Home > NEWSROOM TOKYO > Feature Reports > Cambodian democracy under fire

Mar. 10, 2015 - Updated 04:16 UTC

NEWS ROOM TOKYO

ON AIR SCHEDULE

Mon.-Fri.  20:00 - 20:45 (JST)

Cambodian democracy under fire

Oct. 25, 2017

Cambodia is scheduled to hold a national election next year. Following the genocidal rule of the Khmer Rouge, the country suffered more than a decade of civil war. In 1993, the United Nations administered a democratic election. But after a quarter of a century, Cambodia's democracy is under threat.

On election day in Japan last week, a Cambodian man was watching the news coverage with intense interest. "Does this political party have a background as an NGO?" wondered Koul Panha.

Koul Panha is the executive director of Cambodia's leading NGO on electoral issues, COMFREL. During elections, COMFREL deploys thousands of volunteers as independent observers to polling stations throughout the country. Over the past 20 years, Panha has been a strong advocate for democracy in Cambodia.

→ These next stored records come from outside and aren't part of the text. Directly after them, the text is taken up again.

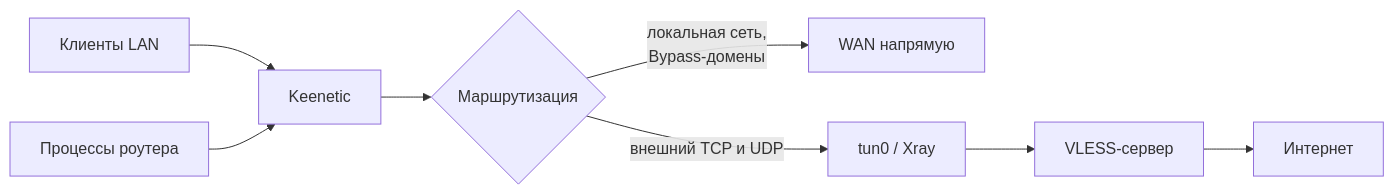
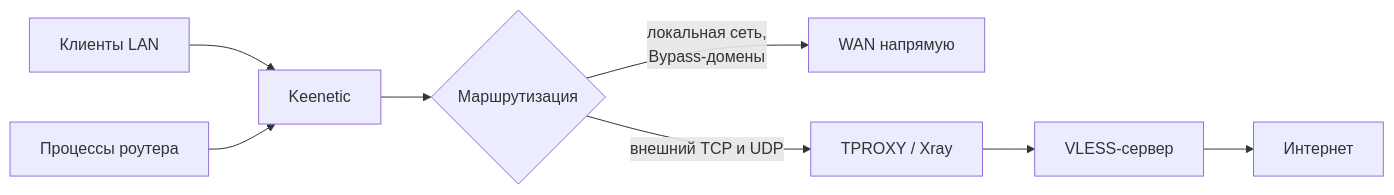
Before and after one commit to wad350/vless-manager: the diagram in docs/USER_GUIDE.md, drawn with Mermaid. The commit also changed other lines of this file and 104 other files, not shown here.

````diff
--- a/docs/USER_GUIDE.md
+++ b/docs/USER_GUIDE.md
@@ -9,10 +10,10 @@
 ```mermaid
 flowchart LR
     LAN["Клиенты LAN"] --> ROUTER["Keenetic"]
     LOCAL["Процессы роутера"] --> ROUTER
     ROUTER --> RULES{"Маршрутизация"}
     RULES -->|"локальная сеть,<br/>Bypass-домены"| WAN["WAN напрямую"]
-    RULES -->|"внешний TCP и UDP"| TUN["tun0 / Xray"]
+    RULES -->|"внешний TCP и UDP"| TUN["TPROXY / Xray"]
     TUN --> VLESS["VLESS-сервер"]
     VLESS --> INTERNET["Интернет"]
 ```
````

He visited Japan for a symposium on the 25th anniversary of the first UN-led election in Cambodia. Participants called for more international awareness of the deterioration of democracy. During the reign of the Khmer Rouge, Panha lost his father and many other relatives. The tragedy is shared by most Cambodians who lived through those years.

The Khmer Rouge regime had collapsed after Vietnam invaded in 1979. A devastating civil war followed, that lasted for more than a decade.

"We have experience in one-party rule during the Khmer Rouge time and during 2nd communist time. People suffered human rights violations, killings, oppression, hunger, poverty. The Cambodian people see the importance of liberal democracy and the respect of human rights," says Panha.

The Paris Peace Accords were signed in 1991, ending the civil war. Two years later, Cambodia held its first national election administered by the United Nations, and Hun Sen was elected as prime minister.

25 years have passed and he's still in his job. But in recent years, tides are changing for the ruling party of Hun Sen. The communal election held in June was a close race. Many Cambodians voted for the opposition party led by Kem Sokha.

"In the 2013 election and the communal 2017 election, the outcomes show a close race between the ruling party and the opposition. They do not respect pluralism in the national assembly, in the legislature," says Panha.

With a general election scheduled for next year, and Hun Sen's continued rule in doubt, the government is not pleased with Panha's work. "Recently, we are very concerned. There are a lot of legal threat because of the government has law on NGOs. They ask us to stop us to not continue this kind of solidarity platform or observation room," says Panha.

Last month, opposition leader Kem Sokha was arrested on charges of colluding with a foreign country against the Cambodian government and half of his party's assembly members are now in exile.

"In many countries, they do not believe that the international community's intervention will achieve anything in society, that it is only interference. But in Cambodian case, with the support of the international community, we gained some achievement, social achievement, an economic achievement. I appeal to the international community to continue to support and even intensify the engagement and support for us," says Panha.

The future of Cambodia's democracy may hinge on whether or not the international community responds to that call for engagement.